Exercise materials:

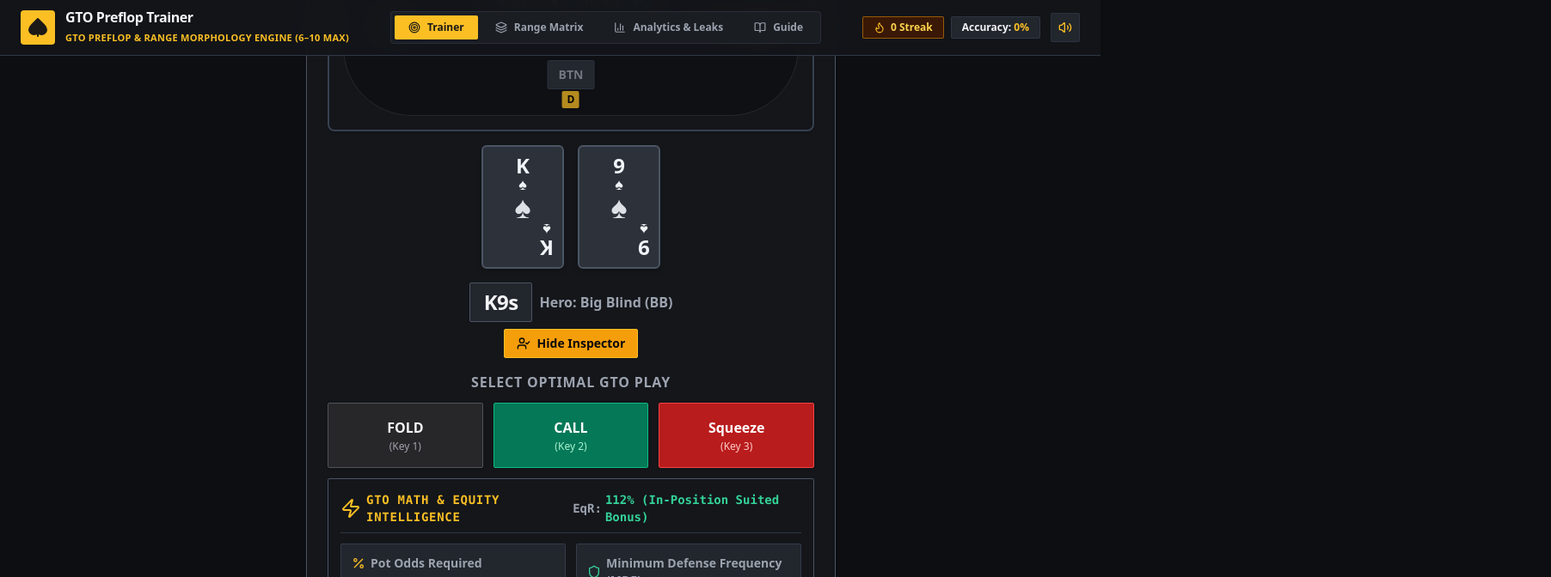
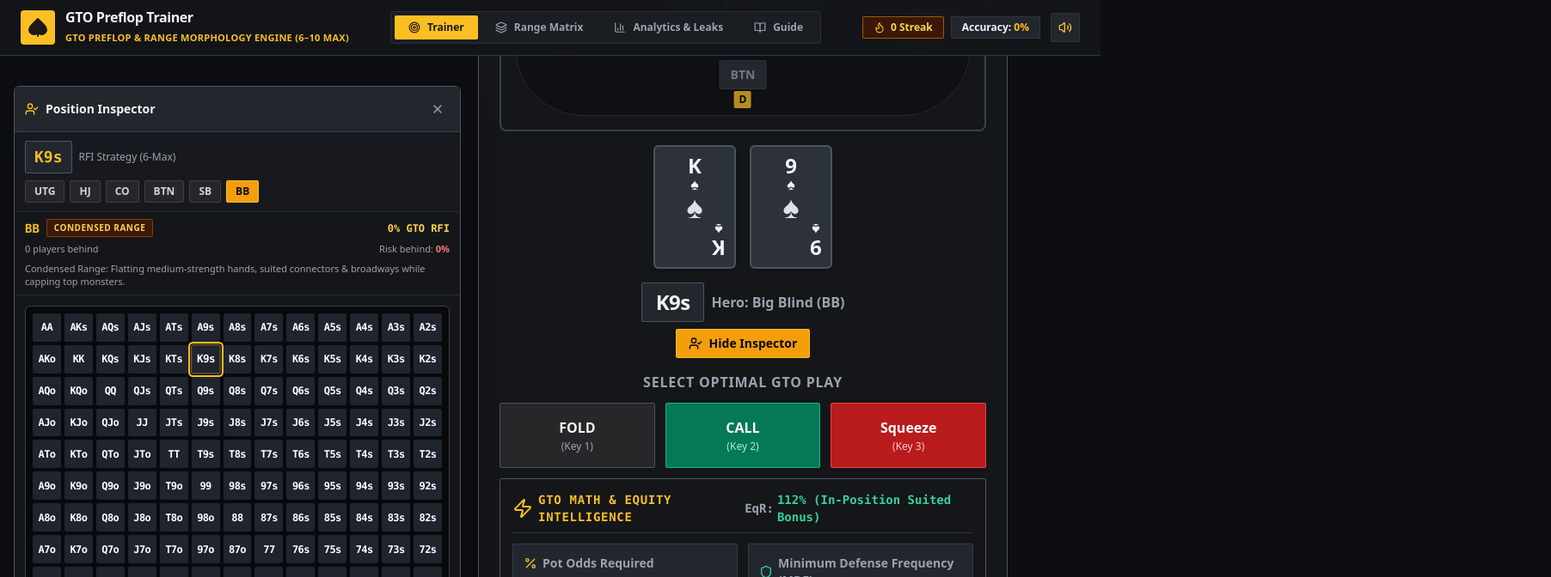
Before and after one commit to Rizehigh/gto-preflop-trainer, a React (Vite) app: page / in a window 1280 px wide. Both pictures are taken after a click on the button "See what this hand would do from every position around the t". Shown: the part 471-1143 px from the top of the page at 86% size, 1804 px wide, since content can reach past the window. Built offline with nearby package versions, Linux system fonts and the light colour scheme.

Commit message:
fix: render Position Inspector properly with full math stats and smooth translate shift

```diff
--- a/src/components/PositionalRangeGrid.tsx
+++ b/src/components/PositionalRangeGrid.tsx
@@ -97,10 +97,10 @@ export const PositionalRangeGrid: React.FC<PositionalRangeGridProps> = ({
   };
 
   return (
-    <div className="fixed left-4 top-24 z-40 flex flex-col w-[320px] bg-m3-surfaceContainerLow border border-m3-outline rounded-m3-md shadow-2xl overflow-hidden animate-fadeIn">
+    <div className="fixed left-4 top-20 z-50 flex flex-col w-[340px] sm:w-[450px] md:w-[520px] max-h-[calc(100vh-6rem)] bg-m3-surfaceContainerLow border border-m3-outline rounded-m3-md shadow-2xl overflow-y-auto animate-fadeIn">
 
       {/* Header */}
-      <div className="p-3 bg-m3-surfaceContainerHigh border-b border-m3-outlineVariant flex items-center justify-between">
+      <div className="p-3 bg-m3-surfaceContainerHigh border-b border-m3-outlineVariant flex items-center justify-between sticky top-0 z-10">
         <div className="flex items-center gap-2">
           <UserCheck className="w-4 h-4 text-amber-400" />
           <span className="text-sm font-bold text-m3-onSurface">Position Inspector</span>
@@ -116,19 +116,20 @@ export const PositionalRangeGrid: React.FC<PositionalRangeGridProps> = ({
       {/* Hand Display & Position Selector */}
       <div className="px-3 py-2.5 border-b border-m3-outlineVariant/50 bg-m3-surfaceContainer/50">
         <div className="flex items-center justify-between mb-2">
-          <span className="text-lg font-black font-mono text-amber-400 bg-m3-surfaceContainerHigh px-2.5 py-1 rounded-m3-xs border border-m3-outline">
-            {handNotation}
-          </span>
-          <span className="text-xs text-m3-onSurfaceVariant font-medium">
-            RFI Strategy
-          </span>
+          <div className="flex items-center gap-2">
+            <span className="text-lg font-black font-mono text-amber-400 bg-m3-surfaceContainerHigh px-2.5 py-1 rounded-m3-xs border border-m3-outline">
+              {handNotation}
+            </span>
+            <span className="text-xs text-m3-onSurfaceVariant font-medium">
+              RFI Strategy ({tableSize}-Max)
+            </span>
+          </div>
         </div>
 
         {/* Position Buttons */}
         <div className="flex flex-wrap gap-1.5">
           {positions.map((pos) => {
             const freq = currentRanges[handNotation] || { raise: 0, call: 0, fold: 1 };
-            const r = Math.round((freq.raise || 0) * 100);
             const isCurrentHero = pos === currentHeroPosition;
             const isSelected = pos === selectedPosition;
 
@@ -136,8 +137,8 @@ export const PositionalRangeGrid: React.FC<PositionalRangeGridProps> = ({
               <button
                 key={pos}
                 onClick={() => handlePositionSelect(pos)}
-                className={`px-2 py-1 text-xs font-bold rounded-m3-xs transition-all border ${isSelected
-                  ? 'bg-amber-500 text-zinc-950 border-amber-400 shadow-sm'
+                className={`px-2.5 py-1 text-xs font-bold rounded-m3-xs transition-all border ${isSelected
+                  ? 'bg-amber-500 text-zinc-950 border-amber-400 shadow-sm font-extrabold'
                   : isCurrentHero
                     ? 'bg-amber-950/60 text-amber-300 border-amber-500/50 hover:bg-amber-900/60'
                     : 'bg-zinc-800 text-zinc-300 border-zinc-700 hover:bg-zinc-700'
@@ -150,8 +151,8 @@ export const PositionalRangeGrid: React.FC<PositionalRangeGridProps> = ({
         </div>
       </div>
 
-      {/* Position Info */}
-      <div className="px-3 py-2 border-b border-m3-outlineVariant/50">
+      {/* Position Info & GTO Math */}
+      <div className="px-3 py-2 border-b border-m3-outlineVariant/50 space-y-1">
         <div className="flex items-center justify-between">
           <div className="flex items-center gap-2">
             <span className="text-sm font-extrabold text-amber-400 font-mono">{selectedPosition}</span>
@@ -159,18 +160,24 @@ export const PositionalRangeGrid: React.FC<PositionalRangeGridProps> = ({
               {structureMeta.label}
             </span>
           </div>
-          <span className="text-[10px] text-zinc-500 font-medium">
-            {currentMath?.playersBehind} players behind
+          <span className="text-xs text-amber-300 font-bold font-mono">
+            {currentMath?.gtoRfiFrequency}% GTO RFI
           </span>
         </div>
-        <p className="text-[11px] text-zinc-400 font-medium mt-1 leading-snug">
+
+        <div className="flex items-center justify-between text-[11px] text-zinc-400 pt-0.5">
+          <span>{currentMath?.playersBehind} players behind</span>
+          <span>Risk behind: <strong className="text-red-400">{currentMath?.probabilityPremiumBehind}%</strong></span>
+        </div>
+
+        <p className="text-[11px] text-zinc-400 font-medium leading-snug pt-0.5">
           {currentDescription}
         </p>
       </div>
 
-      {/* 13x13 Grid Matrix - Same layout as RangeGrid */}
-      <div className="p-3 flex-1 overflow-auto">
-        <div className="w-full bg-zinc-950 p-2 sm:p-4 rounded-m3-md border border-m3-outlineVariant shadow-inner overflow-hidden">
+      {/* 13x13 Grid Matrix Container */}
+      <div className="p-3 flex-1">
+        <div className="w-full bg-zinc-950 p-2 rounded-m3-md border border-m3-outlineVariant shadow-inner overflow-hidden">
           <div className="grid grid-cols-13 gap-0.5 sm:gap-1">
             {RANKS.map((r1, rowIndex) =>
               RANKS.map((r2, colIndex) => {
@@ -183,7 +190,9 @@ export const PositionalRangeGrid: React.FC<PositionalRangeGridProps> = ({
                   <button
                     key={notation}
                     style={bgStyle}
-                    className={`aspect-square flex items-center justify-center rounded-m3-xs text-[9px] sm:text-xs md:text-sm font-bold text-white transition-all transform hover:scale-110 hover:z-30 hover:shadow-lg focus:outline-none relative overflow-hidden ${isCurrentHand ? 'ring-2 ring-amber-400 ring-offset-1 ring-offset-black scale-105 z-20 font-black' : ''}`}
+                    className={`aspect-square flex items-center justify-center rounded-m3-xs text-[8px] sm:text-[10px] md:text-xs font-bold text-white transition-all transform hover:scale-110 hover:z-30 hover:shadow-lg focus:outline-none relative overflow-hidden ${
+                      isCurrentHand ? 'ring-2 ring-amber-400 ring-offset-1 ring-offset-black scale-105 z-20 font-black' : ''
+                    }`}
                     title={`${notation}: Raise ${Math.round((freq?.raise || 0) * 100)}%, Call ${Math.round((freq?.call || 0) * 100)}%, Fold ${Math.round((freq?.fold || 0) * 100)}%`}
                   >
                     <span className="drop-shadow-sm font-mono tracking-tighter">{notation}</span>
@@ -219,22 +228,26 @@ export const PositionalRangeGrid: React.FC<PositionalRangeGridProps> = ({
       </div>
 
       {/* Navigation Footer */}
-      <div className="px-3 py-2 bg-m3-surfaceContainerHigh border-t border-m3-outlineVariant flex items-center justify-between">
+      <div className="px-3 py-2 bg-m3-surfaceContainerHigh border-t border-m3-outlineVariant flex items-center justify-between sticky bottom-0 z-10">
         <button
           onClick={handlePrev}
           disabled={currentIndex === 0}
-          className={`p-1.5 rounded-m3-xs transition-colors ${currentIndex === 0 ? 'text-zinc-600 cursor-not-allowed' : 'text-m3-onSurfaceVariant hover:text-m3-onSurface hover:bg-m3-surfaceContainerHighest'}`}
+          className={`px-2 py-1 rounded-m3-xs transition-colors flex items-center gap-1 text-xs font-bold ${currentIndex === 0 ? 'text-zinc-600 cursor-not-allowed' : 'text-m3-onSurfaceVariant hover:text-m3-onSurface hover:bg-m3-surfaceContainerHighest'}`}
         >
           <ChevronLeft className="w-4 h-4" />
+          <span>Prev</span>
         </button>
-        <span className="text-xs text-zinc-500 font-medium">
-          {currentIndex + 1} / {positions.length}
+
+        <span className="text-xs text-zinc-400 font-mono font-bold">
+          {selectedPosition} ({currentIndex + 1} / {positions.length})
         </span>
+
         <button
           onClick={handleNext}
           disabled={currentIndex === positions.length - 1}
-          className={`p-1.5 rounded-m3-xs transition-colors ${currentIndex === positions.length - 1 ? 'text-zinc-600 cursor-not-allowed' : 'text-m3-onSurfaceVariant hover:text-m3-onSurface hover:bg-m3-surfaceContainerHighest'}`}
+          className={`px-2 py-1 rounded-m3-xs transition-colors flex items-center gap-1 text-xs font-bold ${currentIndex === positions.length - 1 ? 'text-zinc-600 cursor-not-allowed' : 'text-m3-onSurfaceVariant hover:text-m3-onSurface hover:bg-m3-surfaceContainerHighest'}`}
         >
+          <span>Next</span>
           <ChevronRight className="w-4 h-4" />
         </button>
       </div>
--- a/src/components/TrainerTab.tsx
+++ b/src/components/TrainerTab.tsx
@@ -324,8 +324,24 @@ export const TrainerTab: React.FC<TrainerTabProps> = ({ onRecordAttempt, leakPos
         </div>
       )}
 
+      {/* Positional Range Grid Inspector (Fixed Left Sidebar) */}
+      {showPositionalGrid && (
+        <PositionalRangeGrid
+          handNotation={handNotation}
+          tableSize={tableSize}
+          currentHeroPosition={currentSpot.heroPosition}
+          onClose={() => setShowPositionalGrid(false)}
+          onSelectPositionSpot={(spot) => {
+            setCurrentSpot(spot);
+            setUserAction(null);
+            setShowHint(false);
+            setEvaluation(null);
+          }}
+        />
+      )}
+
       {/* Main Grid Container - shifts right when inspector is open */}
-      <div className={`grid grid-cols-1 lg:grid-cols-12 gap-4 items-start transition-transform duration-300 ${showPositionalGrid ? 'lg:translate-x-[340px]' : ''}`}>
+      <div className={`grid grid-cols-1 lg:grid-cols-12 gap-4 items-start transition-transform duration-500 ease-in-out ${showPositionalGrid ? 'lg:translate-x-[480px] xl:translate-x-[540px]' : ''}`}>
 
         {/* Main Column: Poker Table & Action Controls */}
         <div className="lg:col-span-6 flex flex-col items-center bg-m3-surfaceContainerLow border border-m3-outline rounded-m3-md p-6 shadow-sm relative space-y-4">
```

Exercise goal:
Counting only lines above that contain the string "medium", report how many there are and write nothing further.

Exercise solution:
6